A presidential candidate for the Oxford University Conservative Association (OUCA) has been expelled from the society because he gave a comment to The Oxford Student for an article.
Kofoworola Braithwaite, who had unsuccessfully run for OUCA presidency during Hilary Term, had his membership stripped by the Association’s Disciplinary Committee after alleging to The Oxford Student that his election was biased, thus, according to the ruling, ‘bringing the Association into disrepute.’
Following his defeat in the presidential election, Braithwaite had lodged a complaint of electoral malpractice against Matthew Benson, the Returning Officer for the Association, which was dismissed by the Association’s disciplinary body. The complaint alleged that Benson had purposefully turned away members who were intending to vote for Braithwaite’s slate and inconsistently applied rules in favour of the successful Presidential candidate, Annabelle Fuller.
Braithwaite later gave a statement to The Oxford Student regarding the election, saying that it was “undeniable that this election was not conducted in a proper and expected way.”
However, engaging with the press without prior permission of the president and bringing the association into disrepute are both actions in contravention of the Association’s constitution and Braithwaite was accordingly accused.
The Oxford Student has been shown evidence that the President at the time, Marcus Walford, asked Braithwaite to resign his membership during a private call between the two, attempting to avoid the disciplinary process. Braithwaite refused, and the complaint was brought to the Disciplinary Committee, which consists of the President, President-elect and all ex-Presidents still studying at the university, among others.
After finding Braithwaite guilty of ‘bringing the association into disrepute’ for his comments to The Oxford Student, the Disciplinary Committee ‘resolved to expel him from membership of the Association’, the heaviest punishment the Disciplinary Committee can impose.
Braithwaite called the decision “extremely disappointing” going on to tell The Oxford Student: “I care deeply about OUCA and have dedicated much time and effort to it, attempting to better the Association and improve its reputation by going above and beyond the usual duties of an Officer, so to have my membership stripped of me is upsetting.
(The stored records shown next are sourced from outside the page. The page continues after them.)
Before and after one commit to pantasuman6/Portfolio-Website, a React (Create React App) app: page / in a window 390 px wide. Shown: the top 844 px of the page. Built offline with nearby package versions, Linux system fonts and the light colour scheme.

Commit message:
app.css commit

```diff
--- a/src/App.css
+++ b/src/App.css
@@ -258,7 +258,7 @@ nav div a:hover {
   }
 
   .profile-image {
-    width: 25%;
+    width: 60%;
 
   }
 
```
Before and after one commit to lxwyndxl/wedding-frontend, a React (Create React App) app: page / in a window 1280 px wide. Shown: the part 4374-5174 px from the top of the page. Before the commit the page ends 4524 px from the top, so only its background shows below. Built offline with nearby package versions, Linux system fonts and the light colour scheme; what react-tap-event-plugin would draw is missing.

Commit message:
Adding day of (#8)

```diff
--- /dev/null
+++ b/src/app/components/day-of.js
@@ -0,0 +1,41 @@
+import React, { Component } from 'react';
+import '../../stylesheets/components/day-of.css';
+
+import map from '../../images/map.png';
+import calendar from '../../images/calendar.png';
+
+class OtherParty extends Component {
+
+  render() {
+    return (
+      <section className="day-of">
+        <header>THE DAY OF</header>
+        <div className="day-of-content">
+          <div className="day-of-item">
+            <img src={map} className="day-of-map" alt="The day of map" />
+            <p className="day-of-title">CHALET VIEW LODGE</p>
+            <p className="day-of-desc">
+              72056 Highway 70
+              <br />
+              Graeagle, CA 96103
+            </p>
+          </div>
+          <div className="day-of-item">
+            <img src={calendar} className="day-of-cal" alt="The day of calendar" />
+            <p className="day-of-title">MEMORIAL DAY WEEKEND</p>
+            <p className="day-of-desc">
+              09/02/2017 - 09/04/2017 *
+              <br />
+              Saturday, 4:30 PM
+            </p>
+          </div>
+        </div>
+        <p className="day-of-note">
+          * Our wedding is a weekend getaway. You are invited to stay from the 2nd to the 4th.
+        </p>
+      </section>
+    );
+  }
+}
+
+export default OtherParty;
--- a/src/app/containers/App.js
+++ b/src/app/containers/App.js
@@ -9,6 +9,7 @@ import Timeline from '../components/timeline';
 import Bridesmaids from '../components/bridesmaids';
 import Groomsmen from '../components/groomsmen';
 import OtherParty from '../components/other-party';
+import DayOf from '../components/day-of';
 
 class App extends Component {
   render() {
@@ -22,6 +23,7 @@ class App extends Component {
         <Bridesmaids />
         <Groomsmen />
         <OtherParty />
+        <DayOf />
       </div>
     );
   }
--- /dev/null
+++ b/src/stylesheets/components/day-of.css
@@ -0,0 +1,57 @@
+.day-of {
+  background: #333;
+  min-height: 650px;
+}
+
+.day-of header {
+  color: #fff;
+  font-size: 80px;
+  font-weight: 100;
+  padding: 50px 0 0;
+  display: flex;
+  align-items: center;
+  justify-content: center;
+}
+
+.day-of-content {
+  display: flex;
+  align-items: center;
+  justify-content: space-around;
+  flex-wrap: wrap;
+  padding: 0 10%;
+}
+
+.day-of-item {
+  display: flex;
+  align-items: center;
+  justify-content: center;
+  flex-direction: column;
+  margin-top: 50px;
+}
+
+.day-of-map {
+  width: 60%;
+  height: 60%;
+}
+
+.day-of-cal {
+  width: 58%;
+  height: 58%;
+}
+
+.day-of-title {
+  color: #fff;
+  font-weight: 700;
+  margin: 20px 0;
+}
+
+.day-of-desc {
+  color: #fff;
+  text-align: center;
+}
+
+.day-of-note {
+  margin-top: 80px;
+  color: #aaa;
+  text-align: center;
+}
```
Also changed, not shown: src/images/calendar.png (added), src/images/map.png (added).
“The actions of the DC are, however, unsurprising. I received unfair treatment throughout the entire election process, as well as in the aftermath.”
Braithwaite claimed senior figures in OUCA were covering up “blatant electoral fraud”, describing himself as the victim of a “witch-hunt… led by the Returning Officer [Matthew Benson].” He called for the Disciplinary Committee to investigate Benson instead, citing their failure to do so “an egregious abdication of responsibility.”
The ex-President of the Association, Marcus Walford, told The Oxford Student: “Under Rule 3(3)(d)(ii)(1) a complaint was automatically lodged against Mr Braithwaite for commenting on the Association to the press without first seeking permission to do so.
“On meeting to consider the complaint the Disciplinary Committee found that Mr Braithwaite had committed disciplinary misconduct as defined by Rule 5(1)(a)(i), in particular by his unfounded suggestions that last term’s election was not conducted properly, and imposed the sanction of removal from membership.
“This is one of several possible sanctions listed in the constitution and has been adopted in similar cases in the past.”
Despite his expulsion, the committee noted that Braithwaite would still owe OUCA £39 for a Termly Dinner.
OUCA faced controversy throughout Hilary term’s elections season, with members of Fuller’s ‘slate’ (a term for a group of students running on the same platform) defecting to Braithwaite’s slate during one of the Association’s weekly Port and Policy events.
A member of the society was also ejected from an Oxford University Liberal Democrat-held Spirited Discussions event this term, as they repeated portions of Enoch Powell’s ‘Rivers of Blood’ speech. The member was on Fuller’s slate and dropped out of the election due to harsh criticism after the event.
Image: St Giles Church Hall where the Association’s weekly Port & Policy event takes place via Wikipedia